19 June 2009

Energy on a hot solar roof

From Inhabitat, there's news of a new solar panel product built into roofing shingles.
Flexible rooftop solar panels - called building-integrated photovoltaics, or BIPVs - could replace today's boxy solar panels ... The flexible solar shingles would be less expensive to install than current panels and made to last 25 years.

18 June 2009

Web site offers green tax incentive info

Check out the Tax Incentives Assistance Project, a Web site put out by a partnership of non-profits. The top news item includes a link to informational fliers in PDF format -- the site urges businesses to put their own logos on the fliers and hand them out.

17 June 2009

A novel use for old beverage bottles

Catch A Mouse is a humane mouse trap that you use to catch rodents in a recycled drink bottle. Here's a video, complete with Benny-Hill-style soundtrack.

16 June 2009

12-step program for LEED success

Hi! My name is Michael, and I'm a LEED-aholic.

If you are too, check out Environmental Building Strategies' blog series, "12 Steps to a Successful LEED Project." The first few steps include "Delegate or Hire a LEED Manager," "Evaluate compliance and strategies," and "Write down your Sustainability Goals." The series starts with this post.

15 June 2009


Royal Concrete Concepts, of West Palm Beach, Fla., has joined the U.S. Green Building Council, making it one of more than 15,000 affiliate-members.

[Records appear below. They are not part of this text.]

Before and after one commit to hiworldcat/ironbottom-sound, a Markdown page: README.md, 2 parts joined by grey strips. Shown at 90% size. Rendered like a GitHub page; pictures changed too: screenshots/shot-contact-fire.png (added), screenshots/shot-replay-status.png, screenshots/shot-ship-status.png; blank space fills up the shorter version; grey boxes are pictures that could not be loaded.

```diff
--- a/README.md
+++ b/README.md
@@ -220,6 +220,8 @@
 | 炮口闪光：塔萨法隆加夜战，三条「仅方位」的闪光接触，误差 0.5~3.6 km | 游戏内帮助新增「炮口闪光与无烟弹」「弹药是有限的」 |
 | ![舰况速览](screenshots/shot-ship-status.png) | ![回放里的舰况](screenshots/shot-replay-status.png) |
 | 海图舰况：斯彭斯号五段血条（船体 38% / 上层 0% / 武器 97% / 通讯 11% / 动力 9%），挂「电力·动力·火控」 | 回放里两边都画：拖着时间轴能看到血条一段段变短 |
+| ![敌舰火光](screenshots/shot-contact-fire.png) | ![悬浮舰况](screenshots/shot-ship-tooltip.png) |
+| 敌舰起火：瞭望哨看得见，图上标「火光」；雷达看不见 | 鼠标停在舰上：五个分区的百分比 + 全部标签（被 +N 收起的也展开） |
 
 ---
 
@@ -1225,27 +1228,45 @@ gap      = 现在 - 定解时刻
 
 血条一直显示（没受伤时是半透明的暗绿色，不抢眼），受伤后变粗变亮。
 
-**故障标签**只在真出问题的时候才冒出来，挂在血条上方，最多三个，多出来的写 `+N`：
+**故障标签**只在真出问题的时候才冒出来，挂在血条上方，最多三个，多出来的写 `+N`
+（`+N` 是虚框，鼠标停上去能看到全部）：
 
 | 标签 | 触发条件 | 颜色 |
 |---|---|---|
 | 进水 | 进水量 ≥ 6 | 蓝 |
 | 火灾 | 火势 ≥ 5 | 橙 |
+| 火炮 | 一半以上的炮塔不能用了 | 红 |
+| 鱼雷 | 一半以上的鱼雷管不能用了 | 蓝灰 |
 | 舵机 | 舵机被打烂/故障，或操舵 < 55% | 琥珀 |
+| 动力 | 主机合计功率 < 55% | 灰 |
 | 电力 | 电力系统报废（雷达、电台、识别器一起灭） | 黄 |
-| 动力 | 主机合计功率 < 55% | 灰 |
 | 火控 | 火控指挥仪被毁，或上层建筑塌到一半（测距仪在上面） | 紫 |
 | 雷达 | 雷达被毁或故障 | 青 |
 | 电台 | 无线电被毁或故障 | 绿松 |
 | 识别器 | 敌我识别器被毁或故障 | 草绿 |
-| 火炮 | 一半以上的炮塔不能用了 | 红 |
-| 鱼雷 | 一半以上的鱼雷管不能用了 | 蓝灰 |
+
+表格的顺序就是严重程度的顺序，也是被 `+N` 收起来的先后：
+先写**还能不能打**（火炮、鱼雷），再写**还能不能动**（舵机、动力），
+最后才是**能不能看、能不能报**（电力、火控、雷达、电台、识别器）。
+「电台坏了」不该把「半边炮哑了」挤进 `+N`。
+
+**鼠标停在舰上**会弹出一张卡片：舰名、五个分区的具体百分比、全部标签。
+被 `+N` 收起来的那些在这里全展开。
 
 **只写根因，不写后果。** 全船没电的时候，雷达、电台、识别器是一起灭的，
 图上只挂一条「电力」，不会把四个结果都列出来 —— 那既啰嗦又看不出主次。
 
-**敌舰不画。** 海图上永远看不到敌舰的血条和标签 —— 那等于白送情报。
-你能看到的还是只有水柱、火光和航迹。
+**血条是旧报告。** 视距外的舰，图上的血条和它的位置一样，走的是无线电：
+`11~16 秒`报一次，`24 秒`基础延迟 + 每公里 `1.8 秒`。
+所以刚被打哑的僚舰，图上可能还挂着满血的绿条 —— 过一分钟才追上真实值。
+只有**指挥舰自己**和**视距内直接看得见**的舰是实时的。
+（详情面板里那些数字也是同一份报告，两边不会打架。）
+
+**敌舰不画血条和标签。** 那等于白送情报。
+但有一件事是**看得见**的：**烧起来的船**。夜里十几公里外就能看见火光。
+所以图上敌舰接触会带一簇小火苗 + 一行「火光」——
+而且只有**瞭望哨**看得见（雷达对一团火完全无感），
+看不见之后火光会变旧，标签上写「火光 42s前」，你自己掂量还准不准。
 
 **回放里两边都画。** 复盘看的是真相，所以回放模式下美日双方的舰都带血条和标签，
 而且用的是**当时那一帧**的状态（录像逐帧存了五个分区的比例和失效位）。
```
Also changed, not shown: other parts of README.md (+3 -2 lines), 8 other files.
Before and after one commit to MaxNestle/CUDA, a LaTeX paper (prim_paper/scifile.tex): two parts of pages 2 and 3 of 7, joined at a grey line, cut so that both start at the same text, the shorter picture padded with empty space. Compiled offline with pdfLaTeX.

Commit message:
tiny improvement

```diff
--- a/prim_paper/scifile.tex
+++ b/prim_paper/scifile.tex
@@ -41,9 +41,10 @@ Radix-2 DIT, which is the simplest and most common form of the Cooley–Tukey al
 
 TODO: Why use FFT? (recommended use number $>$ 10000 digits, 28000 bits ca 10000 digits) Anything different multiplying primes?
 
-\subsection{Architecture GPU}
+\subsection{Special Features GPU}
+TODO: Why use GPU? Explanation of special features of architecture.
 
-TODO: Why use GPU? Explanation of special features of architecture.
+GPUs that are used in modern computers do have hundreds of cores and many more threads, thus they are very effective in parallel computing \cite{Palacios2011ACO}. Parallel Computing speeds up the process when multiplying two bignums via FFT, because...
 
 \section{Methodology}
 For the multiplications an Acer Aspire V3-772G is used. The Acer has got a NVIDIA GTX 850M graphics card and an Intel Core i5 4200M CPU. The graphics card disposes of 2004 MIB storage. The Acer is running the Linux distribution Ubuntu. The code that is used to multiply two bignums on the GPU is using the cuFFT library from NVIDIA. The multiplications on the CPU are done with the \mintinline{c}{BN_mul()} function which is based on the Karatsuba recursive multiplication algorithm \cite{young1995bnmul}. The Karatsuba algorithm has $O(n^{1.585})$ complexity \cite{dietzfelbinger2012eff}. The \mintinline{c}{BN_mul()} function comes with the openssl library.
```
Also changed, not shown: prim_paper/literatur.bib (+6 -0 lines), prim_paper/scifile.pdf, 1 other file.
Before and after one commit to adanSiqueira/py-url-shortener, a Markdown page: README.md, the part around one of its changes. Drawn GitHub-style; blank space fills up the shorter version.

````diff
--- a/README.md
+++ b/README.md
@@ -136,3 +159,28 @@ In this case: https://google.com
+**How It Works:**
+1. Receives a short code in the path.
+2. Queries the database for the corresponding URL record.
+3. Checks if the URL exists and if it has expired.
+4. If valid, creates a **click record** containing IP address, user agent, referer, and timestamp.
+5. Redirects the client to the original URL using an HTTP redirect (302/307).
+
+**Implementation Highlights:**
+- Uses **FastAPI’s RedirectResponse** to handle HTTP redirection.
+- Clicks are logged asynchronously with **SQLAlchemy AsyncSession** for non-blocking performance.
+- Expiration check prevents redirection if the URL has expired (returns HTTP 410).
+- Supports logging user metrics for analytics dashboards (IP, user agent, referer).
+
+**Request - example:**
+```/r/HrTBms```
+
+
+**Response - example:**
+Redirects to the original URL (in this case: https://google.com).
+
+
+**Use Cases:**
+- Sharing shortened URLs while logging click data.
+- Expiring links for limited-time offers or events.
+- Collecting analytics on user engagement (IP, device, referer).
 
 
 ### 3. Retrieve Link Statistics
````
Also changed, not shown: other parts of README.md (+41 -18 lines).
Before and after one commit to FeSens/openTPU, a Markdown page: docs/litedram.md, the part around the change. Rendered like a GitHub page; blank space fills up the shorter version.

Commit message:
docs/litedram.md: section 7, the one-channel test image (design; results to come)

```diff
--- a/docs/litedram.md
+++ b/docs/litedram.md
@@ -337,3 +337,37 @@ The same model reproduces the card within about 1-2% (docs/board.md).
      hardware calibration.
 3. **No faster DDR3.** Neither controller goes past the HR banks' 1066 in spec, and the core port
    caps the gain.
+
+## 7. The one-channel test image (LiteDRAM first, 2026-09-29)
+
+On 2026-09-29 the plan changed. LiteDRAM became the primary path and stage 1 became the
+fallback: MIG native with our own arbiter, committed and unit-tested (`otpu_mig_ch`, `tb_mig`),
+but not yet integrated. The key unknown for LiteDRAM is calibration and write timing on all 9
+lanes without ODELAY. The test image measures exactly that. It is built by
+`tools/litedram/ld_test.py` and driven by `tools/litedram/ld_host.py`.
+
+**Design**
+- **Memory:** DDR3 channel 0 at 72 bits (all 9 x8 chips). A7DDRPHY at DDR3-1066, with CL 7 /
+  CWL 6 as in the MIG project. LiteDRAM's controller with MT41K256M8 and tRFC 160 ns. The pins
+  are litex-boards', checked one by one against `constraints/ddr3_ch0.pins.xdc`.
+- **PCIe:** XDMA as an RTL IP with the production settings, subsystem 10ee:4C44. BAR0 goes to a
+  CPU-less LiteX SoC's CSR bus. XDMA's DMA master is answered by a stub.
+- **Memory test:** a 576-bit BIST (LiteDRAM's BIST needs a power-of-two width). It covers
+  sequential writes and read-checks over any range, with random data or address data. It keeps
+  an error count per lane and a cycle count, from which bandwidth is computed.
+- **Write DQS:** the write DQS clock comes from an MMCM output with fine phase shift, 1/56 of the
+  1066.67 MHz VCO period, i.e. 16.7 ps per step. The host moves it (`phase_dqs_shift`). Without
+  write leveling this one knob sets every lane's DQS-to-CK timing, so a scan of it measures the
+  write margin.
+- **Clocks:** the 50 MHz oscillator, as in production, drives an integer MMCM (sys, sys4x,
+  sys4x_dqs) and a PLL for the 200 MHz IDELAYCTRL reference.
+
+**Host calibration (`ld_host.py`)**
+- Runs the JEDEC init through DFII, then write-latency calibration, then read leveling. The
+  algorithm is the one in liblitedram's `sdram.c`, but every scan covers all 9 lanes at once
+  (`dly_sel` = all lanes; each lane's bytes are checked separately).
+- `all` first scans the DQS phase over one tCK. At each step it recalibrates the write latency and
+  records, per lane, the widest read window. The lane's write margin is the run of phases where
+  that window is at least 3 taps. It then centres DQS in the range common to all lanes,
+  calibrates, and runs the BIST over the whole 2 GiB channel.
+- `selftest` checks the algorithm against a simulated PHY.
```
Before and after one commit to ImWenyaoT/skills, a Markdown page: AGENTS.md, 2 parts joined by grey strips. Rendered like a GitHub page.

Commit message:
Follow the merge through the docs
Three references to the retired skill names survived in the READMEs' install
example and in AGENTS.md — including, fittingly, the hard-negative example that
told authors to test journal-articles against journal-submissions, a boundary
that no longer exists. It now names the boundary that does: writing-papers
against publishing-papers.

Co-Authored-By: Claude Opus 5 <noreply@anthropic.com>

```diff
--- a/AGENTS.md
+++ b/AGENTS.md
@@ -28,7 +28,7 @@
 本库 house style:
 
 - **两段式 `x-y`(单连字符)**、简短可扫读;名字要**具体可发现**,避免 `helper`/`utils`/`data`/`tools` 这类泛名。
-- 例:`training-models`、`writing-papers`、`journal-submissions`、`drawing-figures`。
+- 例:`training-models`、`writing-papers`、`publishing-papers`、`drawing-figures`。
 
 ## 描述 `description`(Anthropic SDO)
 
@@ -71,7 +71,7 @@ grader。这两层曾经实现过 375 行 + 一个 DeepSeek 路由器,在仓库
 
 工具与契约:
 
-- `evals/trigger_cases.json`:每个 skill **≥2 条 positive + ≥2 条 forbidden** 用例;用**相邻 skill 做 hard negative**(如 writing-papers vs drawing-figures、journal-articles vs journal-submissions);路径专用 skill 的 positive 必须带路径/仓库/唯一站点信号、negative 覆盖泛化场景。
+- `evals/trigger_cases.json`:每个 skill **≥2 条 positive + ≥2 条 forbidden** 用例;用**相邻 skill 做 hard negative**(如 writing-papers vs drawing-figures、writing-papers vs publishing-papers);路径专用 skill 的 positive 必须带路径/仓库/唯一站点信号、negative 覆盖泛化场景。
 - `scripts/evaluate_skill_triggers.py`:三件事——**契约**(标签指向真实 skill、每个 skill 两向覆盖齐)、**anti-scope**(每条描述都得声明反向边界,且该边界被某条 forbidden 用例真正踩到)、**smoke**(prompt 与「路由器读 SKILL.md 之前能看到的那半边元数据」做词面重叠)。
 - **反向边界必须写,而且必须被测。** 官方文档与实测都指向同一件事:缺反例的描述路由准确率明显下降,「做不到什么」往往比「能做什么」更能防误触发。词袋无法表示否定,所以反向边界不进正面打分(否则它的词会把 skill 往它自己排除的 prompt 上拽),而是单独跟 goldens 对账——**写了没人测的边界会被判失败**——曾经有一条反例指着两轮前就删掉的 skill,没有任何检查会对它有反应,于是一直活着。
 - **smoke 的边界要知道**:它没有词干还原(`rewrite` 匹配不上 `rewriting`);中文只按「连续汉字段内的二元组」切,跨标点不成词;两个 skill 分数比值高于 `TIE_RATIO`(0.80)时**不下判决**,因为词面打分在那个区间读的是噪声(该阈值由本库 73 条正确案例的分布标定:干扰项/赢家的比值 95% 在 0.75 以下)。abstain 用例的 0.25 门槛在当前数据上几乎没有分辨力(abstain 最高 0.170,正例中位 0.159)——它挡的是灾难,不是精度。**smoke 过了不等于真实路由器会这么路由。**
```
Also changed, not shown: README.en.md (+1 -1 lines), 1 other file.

According to RCC,
RCC building products are designed and engineered to help project teams achieve LEED points, from both energy and environmental standpoints. In the educational sector, RCC's sustainable, economical and versatile method of construction can be applied to individual classrooms, additions or entire school complexes. The modular buildings are constructed at Royal Concrete's facilities and then assembled on site - complete with plumbing, wiring and interior design. Compared to traditional methods, fewer trucks are required to travel on site, site construction is minimized, safety is increased, and waste byproducts are reduced, saving time, money and the environment. The facilities are also energy-efficient and hurricane-resistant, making for more economical, safer learning environments.

But note that the choice of concrete as a greener option than other building materials is not at all certain.